Start of Information provided

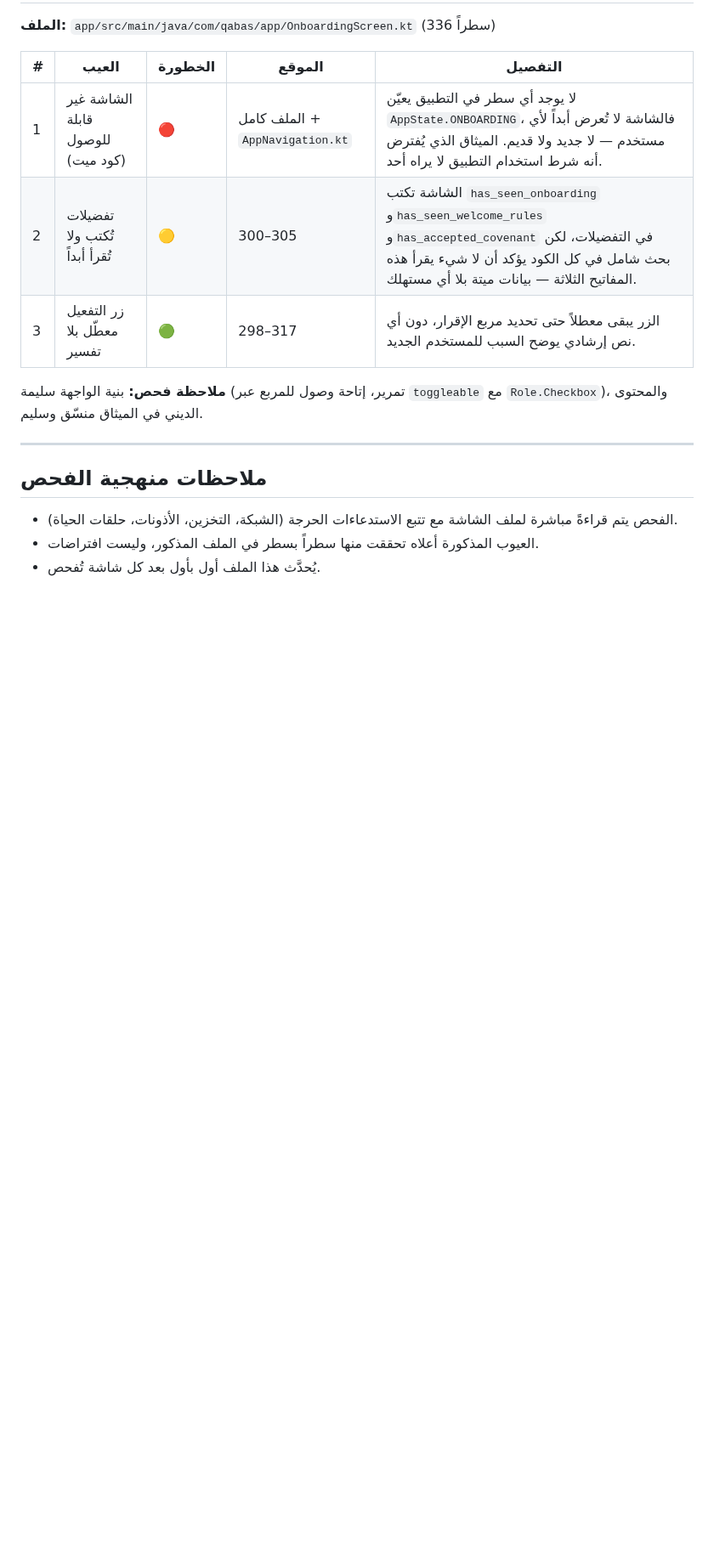
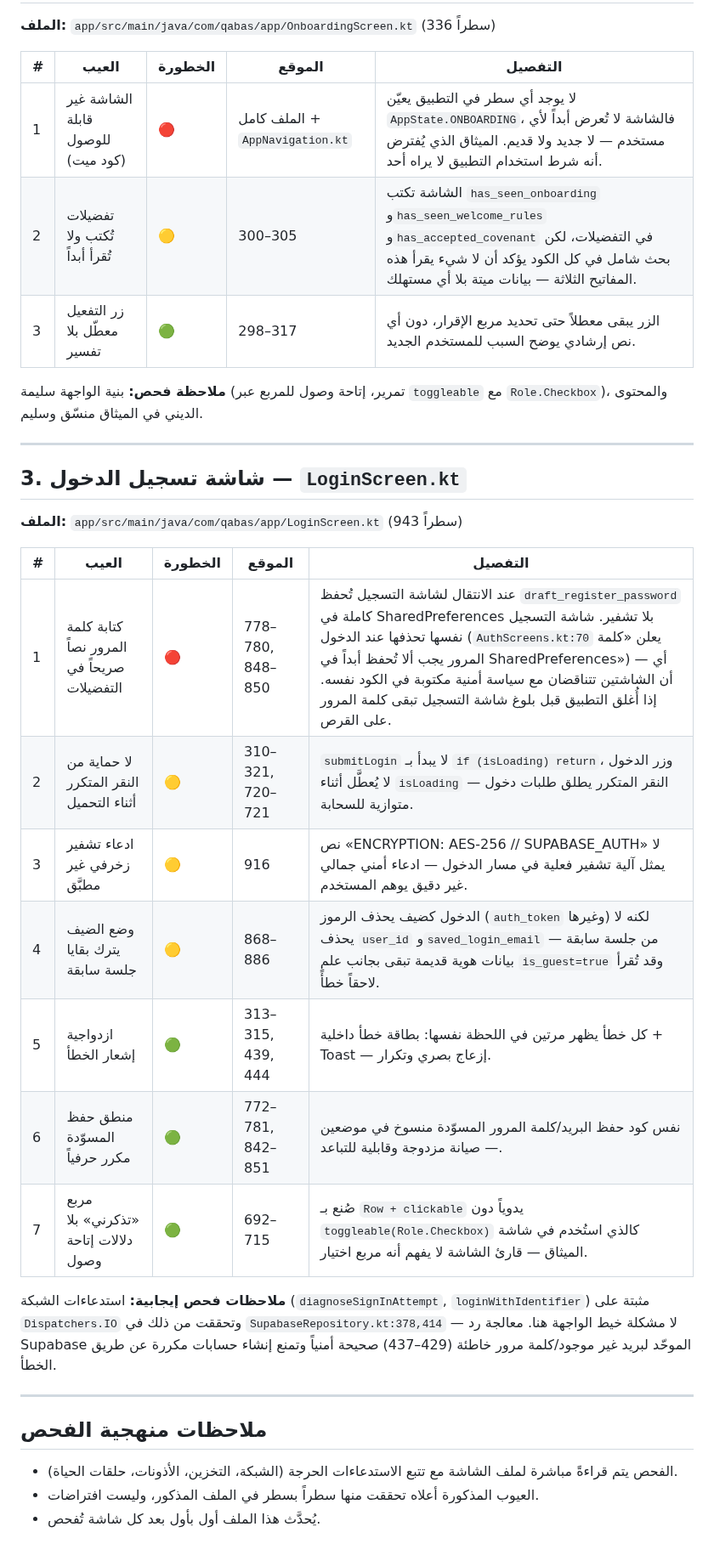
Before and after one commit to Ali-awwww/qabasapp, a Markdown page: docs/SCREEN_DEFECTS.md, the part around the change. Shown at 85% size. Rendered like a GitHub page; blank space fills up the shorter version.

Commit message:
docs: document LoginScreen defects (plaintext password draft, no re-click guard)

```diff
--- a/docs/SCREEN_DEFECTS.md
+++ b/docs/SCREEN_DEFECTS.md
@@ -44,6 +44,24 @@
 
 ---
 
+## 3. شاشة تسجيل الدخول — `LoginScreen.kt`
+
+**الملف:** `app/src/main/java/com/qabas/app/LoginScreen.kt` (943 سطراً)
+
+| # | العيب | الخطورة | الموقع | التفصيل |
+|---|------|---------|--------|---------|
+| 1 | كتابة كلمة المرور نصاً صريحاً في التفضيلات | 🔴 | 778–780, 848–850 | عند الانتقال لشاشة التسجيل تُحفظ `draft_register_password` كاملة في SharedPreferences بلا تشفير. شاشة التسجيل نفسها تحذفها عند الدخول (`AuthScreens.kt:70` يعلن «كلمة المرور يجب ألا تُحفظ أبداً في SharedPreferences») — أي أن الشاشتين تتناقضان مع سياسة أمنية مكتوبة في الكود نفسه. إذا أُغلق التطبيق قبل بلوغ شاشة التسجيل تبقى كلمة المرور على القرص. |
+| 2 | لا حماية من النقر المتكرر أثناء التحميل | 🟡 | 310–321, 720–721 | `submitLogin` لا يبدأ بـ `if (isLoading) return`، وزر الدخول لا يُعطَّل أثناء `isLoading` — النقر المتكرر يطلق طلبات دخول متوازية للسحابة. |
+| 3 | ادعاء تشفير زخرفي غير مطبَّق | 🟡 | 916 | نص «ENCRYPTION: AES-256 // SUPABASE_AUTH» لا يمثل آلية تشفير فعلية في مسار الدخول — ادعاء أمني جمالي غير دقيق يوهم المستخدم. |
+| 4 | وضع الضيف يترك بقايا جلسة سابقة | 🟡 | 868–886 | الدخول كضيف يحذف الرموز (`auth_token` وغيرها) لكنه لا يحذف `user_id` و`saved_login_email` من جلسة سابقة — بيانات هوية قديمة تبقى بجانب علم `is_guest=true` وقد تُقرأ لاحقاً خطأً. |
+| 5 | ازدواجية إشعار الخطأ | 🟢 | 313–315, 439, 444 | كل خطأ يظهر مرتين في اللحظة نفسها: بطاقة خطأ داخلية + Toast — إزعاج بصري وتكرار. |
+| 6 | منطق حفظ المسوّدة مكرر حرفياً | 🟢 | 772–781, 842–851 | نفس كود حفظ البريد/كلمة المرور المسوّدة منسوخ في موضعين — صيانة مزدوجة وقابلية للتباعد. |
+| 7 | مربع «تذكرني» بلا دلالات إتاحة وصول | 🟢 | 692–715 | صُنع بـ `Row + clickable` يدوياً دون `toggleable(Role.Checkbox)` كالذي استُخدم في شاشة الميثاق — قارئ الشاشة لا يفهم أنه مربع اختيار. |
+
+**ملاحظات فحص إيجابية:** استدعاءات الشبكة (`diagnoseSignInAttempt`, `loginWithIdentifier`) مثبتة على `Dispatchers.IO` وتحققت من ذلك في `SupabaseRepository.kt:378,414` — لا مشكلة خيط الواجهة هنا. معالجة رد Supabase الموحّد لبريد غير موجود/كلمة مرور خاطئة (429–437) صحيحة أمنياً وتمنع إنشاء حسابات مكررة عن طريق الخطأ.
+
+---
+
 ## ملاحظات منهجية الفحص
 
 - الفحص يتم قراءةً مباشرة لملف الشاشة مع تتبع الاستدعاءات الحرجة (الشبكة، التخزين، الأذونات، حلقات الحياة).
```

End of Information provided

- Work instruction -
Copy out each record word for word and omit any pictures.

- Expected answer -
Before and after one commit to Ali-awwww/qabasapp, a Markdown page: docs/SCREEN_DEFECTS.md, the part around the change. Shown at 85% size. Rendered like a GitHub page; blank space fills up the shorter version.

Commit message:
docs: document LoginScreen defects (plaintext password draft, no re-click guard)

```diff
--- a/docs/SCREEN_DEFECTS.md
+++ b/docs/SCREEN_DEFECTS.md
@@ -44,6 +44,24 @@
 
 ---
 
+## 3. شاشة تسجيل الدخول — `LoginScreen.kt`
+
+**الملف:** `app/src/main/java/com/qabas/app/LoginScreen.kt` (943 سطراً)
+
+| # | العيب | الخطورة | الموقع | التفصيل |
+|---|------|---------|--------|---------|
+| 1 | كتابة كلمة المرور نصاً صريحاً في التفضيلات | 🔴 | 778–780, 848–850 | عند الانتقال لشاشة التسجيل تُحفظ `draft_register_password` كاملة في SharedPreferences بلا تشفير. شاشة التسجيل نفسها تحذفها عند الدخول (`AuthScreens.kt:70` يعلن «كلمة المرور يجب ألا تُحفظ أبداً في SharedPreferences») — أي أن الشاشتين تتناقضان مع سياسة أمنية مكتوبة في الكود نفسه. إذا أُغلق التطبيق قبل بلوغ شاشة التسجيل تبقى كلمة المرور على القرص. |
+| 2 | لا حماية من النقر المتكرر أثناء التحميل | 🟡 | 310–321, 720–721 | `submitLogin` لا يبدأ بـ `if (isLoading) return`، وزر الدخول لا يُعطَّل أثناء `isLoading` — النقر المتكرر يطلق طلبات دخول متوازية للسحابة. |
+| 3 | ادعاء تشفير زخرفي غير مطبَّق | 🟡 | 916 | نص «ENCRYPTION: AES-256 // SUPABASE_AUTH» لا يمثل آلية تشفير فعلية في مسار الدخول — ادعاء أمني جمالي غير دقيق يوهم المستخدم. |
+| 4 | وضع الضيف يترك بقايا جلسة سابقة | 🟡 | 868–886 | الدخول كضيف يحذف الرموز (`auth_token` وغيرها) لكنه لا يحذف `user_id` و`saved_login_email` من جلسة سابقة — بيانات هوية قديمة تبقى بجانب علم `is_guest=true` وقد تُقرأ لاحقاً خطأً. |
+| 5 | ازدواجية إشعار الخطأ | 🟢 | 313–315, 439, 444 | كل خطأ يظهر مرتين في اللحظة نفسها: بطاقة خطأ داخلية + Toast — إزعاج بصري وتكرار. |
+| 6 | منطق حفظ المسوّدة مكرر حرفياً | 🟢 | 772–781, 842–851 | نفس كود حفظ البريد/كلمة المرور المسوّدة منسوخ في موضعين — صيانة مزدوجة وقابلية للتباعد. |
+| 7 | مربع «تذكرني» بلا دلالات إتاحة وصول | 🟢 | 692–715 | صُنع بـ `Row + clickable` يدوياً دون `toggleable(Role.Checkbox)` كالذي استُخدم في شاشة الميثاق — قارئ الشاشة لا يفهم أنه مربع اختيار. |
+
+**ملاحظات فحص إيجابية:** استدعاءات الشبكة (`diagnoseSignInAttempt`, `loginWithIdentifier`) مثبتة على `Dispatchers.IO` وتحققت من ذلك في `SupabaseRepository.kt:378,414` — لا مشكلة خيط الواجهة هنا. معالجة رد Supabase الموحّد لبريد غير موجود/كلمة مرور خاطئة (429–437) صحيحة أمنياً وتمنع إنشاء حسابات مكررة عن طريق الخطأ.
+
+---
+
 ## ملاحظات منهجية الفحص
 
 - الفحص يتم قراءةً مباشرة لملف الشاشة مع تتبع الاستدعاءات الحرجة (الشبكة، التخزين، الأذونات، حلقات الحياة).
```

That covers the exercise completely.